§ **What to work on**
All entries below are to be duplicated verbatim.

Excerpts from a dataset
*** Block opens ***

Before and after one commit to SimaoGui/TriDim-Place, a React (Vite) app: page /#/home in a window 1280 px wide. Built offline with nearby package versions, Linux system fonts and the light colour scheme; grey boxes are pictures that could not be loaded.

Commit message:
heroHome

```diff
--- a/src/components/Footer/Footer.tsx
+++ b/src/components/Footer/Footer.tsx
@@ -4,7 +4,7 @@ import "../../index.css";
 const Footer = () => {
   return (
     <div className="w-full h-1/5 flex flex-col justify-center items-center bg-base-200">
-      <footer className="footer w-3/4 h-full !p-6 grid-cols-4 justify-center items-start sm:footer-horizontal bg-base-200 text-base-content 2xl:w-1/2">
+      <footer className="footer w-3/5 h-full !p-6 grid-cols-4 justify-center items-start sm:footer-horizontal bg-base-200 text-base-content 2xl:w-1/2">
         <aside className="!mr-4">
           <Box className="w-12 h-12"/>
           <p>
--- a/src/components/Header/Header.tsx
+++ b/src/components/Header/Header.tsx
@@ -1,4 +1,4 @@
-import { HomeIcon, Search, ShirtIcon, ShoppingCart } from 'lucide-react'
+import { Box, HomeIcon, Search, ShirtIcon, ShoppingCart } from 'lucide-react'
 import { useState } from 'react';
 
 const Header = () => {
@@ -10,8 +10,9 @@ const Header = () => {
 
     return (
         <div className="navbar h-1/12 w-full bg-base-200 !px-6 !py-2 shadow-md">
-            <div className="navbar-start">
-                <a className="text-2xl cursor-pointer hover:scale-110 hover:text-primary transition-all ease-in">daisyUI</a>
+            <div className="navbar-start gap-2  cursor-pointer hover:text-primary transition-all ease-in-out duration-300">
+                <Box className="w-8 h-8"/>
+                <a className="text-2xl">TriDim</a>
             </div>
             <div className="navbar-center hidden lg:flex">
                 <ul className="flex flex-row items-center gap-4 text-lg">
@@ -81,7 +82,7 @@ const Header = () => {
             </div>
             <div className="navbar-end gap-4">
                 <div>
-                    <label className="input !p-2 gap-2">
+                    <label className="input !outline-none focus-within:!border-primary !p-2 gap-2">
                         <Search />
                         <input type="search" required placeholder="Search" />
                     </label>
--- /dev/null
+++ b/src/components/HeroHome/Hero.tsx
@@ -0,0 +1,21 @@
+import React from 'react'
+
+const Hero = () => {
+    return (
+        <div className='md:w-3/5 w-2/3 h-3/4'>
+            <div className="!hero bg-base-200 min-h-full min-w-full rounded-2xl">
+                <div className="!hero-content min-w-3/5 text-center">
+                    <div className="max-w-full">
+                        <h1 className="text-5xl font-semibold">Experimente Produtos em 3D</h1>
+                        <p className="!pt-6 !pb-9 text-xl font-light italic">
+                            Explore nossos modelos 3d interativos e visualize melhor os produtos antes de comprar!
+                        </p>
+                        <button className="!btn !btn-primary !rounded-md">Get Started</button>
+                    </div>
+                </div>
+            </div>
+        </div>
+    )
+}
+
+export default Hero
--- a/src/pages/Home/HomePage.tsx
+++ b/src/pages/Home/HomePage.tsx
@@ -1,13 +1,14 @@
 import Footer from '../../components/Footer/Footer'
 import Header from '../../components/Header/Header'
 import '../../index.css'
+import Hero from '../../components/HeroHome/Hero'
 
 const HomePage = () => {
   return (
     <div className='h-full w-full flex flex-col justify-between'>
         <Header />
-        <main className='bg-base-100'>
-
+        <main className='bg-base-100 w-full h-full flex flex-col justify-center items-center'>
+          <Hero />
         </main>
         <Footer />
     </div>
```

*** Block closes ***

§ **Answer**
Before and after one commit to SimaoGui/TriDim-Place, a React (Vite) app: page /#/home in a window 1280 px wide. Built offline with nearby package versions, Linux system fonts and the light colour scheme; grey boxes are pictures that could not be loaded.

Commit message:
heroHome

```diff
--- a/src/components/Footer/Footer.tsx
+++ b/src/components/Footer/Footer.tsx
@@ -4,7 +4,7 @@ import "../../index.css";
 const Footer = () => {
   return (
     <div className="w-full h-1/5 flex flex-col justify-center items-center bg-base-200">
-      <footer className="footer w-3/4 h-full !p-6 grid-cols-4 justify-center items-start sm:footer-horizontal bg-base-200 text-base-content 2xl:w-1/2">
+      <footer className="footer w-3/5 h-full !p-6 grid-cols-4 justify-center items-start sm:footer-horizontal bg-base-200 text-base-content 2xl:w-1/2">
         <aside className="!mr-4">
           <Box className="w-12 h-12"/>
           <p>
--- a/src/components/Header/Header.tsx
+++ b/src/components/Header/Header.tsx
@@ -1,4 +1,4 @@
-import { HomeIcon, Search, ShirtIcon, ShoppingCart } from 'lucide-react'
+import { Box, HomeIcon, Search, ShirtIcon, ShoppingCart } from 'lucide-react'
 import { useState } from 'react';
 
 const Header = () => {
@@ -10,8 +10,9 @@ const Header = () => {
 
     return (
         <div className="navbar h-1/12 w-full bg-base-200 !px-6 !py-2 shadow-md">
-            <div className="navbar-start">
-                <a className="text-2xl cursor-pointer hover:scale-110 hover:text-primary transition-all ease-in">daisyUI</a>
+            <div className="navbar-start gap-2  cursor-pointer hover:text-primary transition-all ease-in-out duration-300">
+                <Box className="w-8 h-8"/>
+                <a className="text-2xl">TriDim</a>
             </div>
             <div className="navbar-center hidden lg:flex">
                 <ul className="flex flex-row items-center gap-4 text-lg">
@@ -81,7 +82,7 @@ const Header = () => {
             </div>
             <div className="navbar-end gap-4">
                 <div>
-                    <label className="input !p-2 gap-2">
+                    <label className="input !outline-none focus-within:!border-primary !p-2 gap-2">
                         <Search />
                         <input type="search" required placeholder="Search" />
                     </label>
--- /dev/null
+++ b/src/components/HeroHome/Hero.tsx
@@ -0,0 +1,21 @@
+import React from 'react'
+
+const Hero = () => {
+    return (
+        <div className='md:w-3/5 w-2/3 h-3/4'>
+            <div className="!hero bg-base-200 min-h-full min-w-full rounded-2xl">
+                <div className="!hero-content min-w-3/5 text-center">
+                    <div className="max-w-full">
+                        <h1 className="text-5xl font-semibold">Experimente Produtos em 3D</h1>
+                        <p className="!pt-6 !pb-9 text-xl font-light italic">
+                            Explore nossos modelos 3d interativos e visualize melhor os produtos antes de comprar!
+                        </p>
+                        <button className="!btn !btn-primary !rounded-md">Get Started</button>
+                    </div>
+                </div>
+            </div>
+        </div>
+    )
+}
+
+export default Hero
--- a/src/pages/Home/HomePage.tsx
+++ b/src/pages/Home/HomePage.tsx
@@ -1,13 +1,14 @@
 import Footer from '../../components/Footer/Footer'
 import Header from '../../components/Header/Header'
 import '../../index.css'
+import Hero from '../../components/HeroHome/Hero'
 
 const HomePage = () => {
   return (
     <div className='h-full w-full flex flex-col justify-between'>
         <Header />
-        <main className='bg-base-100'>
-
+        <main className='bg-base-100 w-full h-full flex flex-col justify-center items-center'>
+          <Hero />
         </main>
         <Footer />
     </div>
```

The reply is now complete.